An important issue when it comes to numerical calculations is to save data in a compact, portable and light way, which allows for easy recovery. To this end, the objects in TRIQS are save into hdf5 archives. The interface in TRIQS allows to recover objects directly, as they were saved. Let us first import the relevant module:

from h5 import HDFArchive

Writing to an archive

We initialize a Green’s function and write it to file together with a number

from triqs.gf import Gf, MeshReFreq, SemiCircular
w_mesh = MeshReFreq(window=[-2,2], n_w=1000)
G = Gf(mesh=w_mesh, target_shape=[])
G << SemiCircular(1.0)

with HDFArchive("my_archive.h5",'w') as A:
    A['number'] = 12
    A['G'] = G

Here, 'w' means we overwrite the archive if there was an existing one. If you want to append information to an existing archive without destroying it, use 'a'. An archive essentially behaves like a python dictionary, i.e. we can put any object in there

From the shell we can now see the new file and check what is in it

!ls *.h5
!h5ls my_archive.h5
G                        Group
number                   Dataset {SCALAR}

Note: The ! allows to run shell commands from the notebook. h5ls is a command that lists the entries in an archive.

Reading from an archive

Of course, later on we want to read from our saved archive. We just open it again (the 'r' flags means that we just read from the archive and cannot modify it)

with HDFArchive("my_archive.h5",'r') as A:
    # show the contents of the archive

    # read the number from B
    print("Number = ", A['number'])

    # read the Green's function
    G = A['G']

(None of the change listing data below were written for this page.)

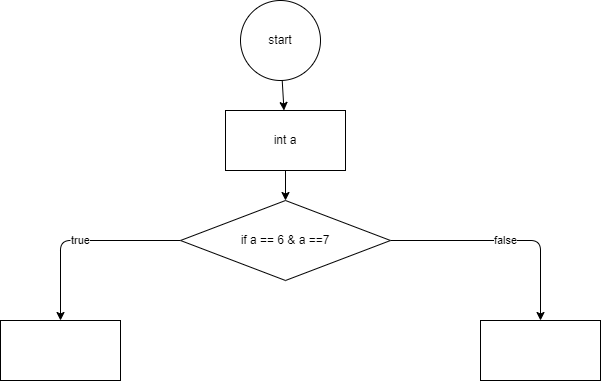
Earlier version of the draw.io export les2/exp3/diagram.drawio.png (kutuzoffmoscow/C-). Source tidied: cells renumbered, new cells last; positions are measured from the earlier drawing's top-left corner, leaving out a move shared by most shapes. Its diagram source:
```xml
<mxGraphModel>
  <root>
    <mxCell id="0" />
    <mxCell id="1" parent="0" />
    <mxCell id="2" style="edgeStyle=none;html=1;" parent="1" edge="1" source="3" target="5">
      <mxGeometry relative="1" as="geometry" />
    </mxCell>
    <mxCell id="3" value="start" style="ellipse;whiteSpace=wrap;html=1;" parent="1" vertex="1">
      <mxGeometry x="240" width="80" height="80" as="geometry" />
    </mxCell>
    <mxCell id="4" style="edgeStyle=none;html=1;" parent="1" edge="1" source="5" target="8">
      <mxGeometry relative="1" as="geometry" />
    </mxCell>
    <mxCell id="5" value="int a" style="whiteSpace=wrap;html=1;" parent="1" vertex="1">
      <mxGeometry x="225" y="110" width="120" height="60" as="geometry" />
    </mxCell>
    <mxCell id="6" value="true" style="edgeStyle=none;html=1;" parent="1" edge="1" source="8" target="9">
      <mxGeometry relative="1" as="geometry">
        <Array as="points">
          <mxPoint x="60" y="240" />
        </Array>
      </mxGeometry>
    </mxCell>
    <mxCell id="7" value="false" style="edgeStyle=none;html=1;" parent="1" edge="1" source="8" target="10">
      <mxGeometry relative="1" as="geometry">
        <Array as="points">
          <mxPoint x="540" y="240" />
        </Array>
      </mxGeometry>
    </mxCell>
    <mxCell id="8" value="if a == 6 &amp;amp; a ==7" style="rhombus;whiteSpace=wrap;html=1;" parent="1" vertex="1">
      <mxGeometry x="180" y="200" width="210" height="80" as="geometry" />
    </mxCell>
    <mxCell id="9" style="whiteSpace=wrap;html=1;" parent="1" vertex="1">
      <mxGeometry y="320" width="120" height="60" as="geometry" />
    </mxCell>
    <mxCell id="10" style="whiteSpace=wrap;html=1;" parent="1" vertex="1">
      <mxGeometry x="480" y="320" width="120" height="60" as="geometry" />
    </mxCell>
  </root>
</mxGraphModel>
```
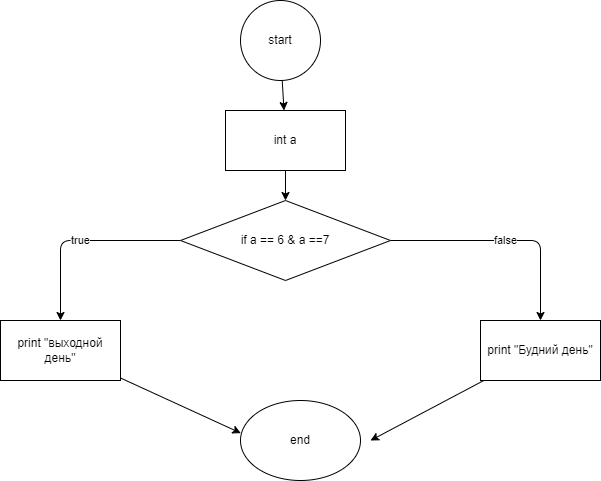
After the change.

Commit message:
добавил ссылки

Diff of the diagram source:
```diff
@@ -31,11 +31,22 @@
     <mxCell id="8" value="if a == 6 &amp;amp; a ==7" style="rhombus;whiteSpace=wrap;html=1;" parent="1" vertex="1">
       <mxGeometry x="180" y="200" width="210" height="80" as="geometry" />
     </mxCell>
+    <mxCell id="11" style="edgeStyle=none;html=1;entryX=0.003;entryY=0.408;entryDx=0;entryDy=0;entryPerimeter=0;" parent="1" edge="1" source="9" target="13">
+      <mxGeometry relative="1" as="geometry" />
+    </mxCell>
-    <mxCell id="9" style="whiteSpace=wrap;html=1;" parent="1" vertex="1">
+    <mxCell id="9" value="print &quot;выходной день&quot;" style="whiteSpace=wrap;html=1;" parent="1" vertex="1">
       <mxGeometry y="320" width="120" height="60" as="geometry" />
     </mxCell>
+    <mxCell id="12" style="edgeStyle=none;html=1;" parent="1" edge="1" source="10">
+      <mxGeometry relative="1" as="geometry">
+        <mxPoint x="370" y="440" as="targetPoint" />
+      </mxGeometry>
+    </mxCell>
-    <mxCell id="10" style="whiteSpace=wrap;html=1;" parent="1" vertex="1">
+    <mxCell id="10" value="print &quot;Будний день&quot;" style="whiteSpace=wrap;html=1;" parent="1" vertex="1">
       <mxGeometry x="480" y="320" width="120" height="60" as="geometry" />
     </mxCell>
+    <mxCell id="13" value="end" style="ellipse;whiteSpace=wrap;html=1;" parent="1" vertex="1">
+      <mxGeometry x="240" y="400" width="120" height="80" as="geometry" />
+    </mxCell>
   </root>
 </mxGraphModel>
```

from triqs.plot.mpl_interface import oplot
%matplotlib inline
oplot(G, name = 'G')
HDFArchive (partial view) with the following content:
  G : subgroup
  number : data
Number =  12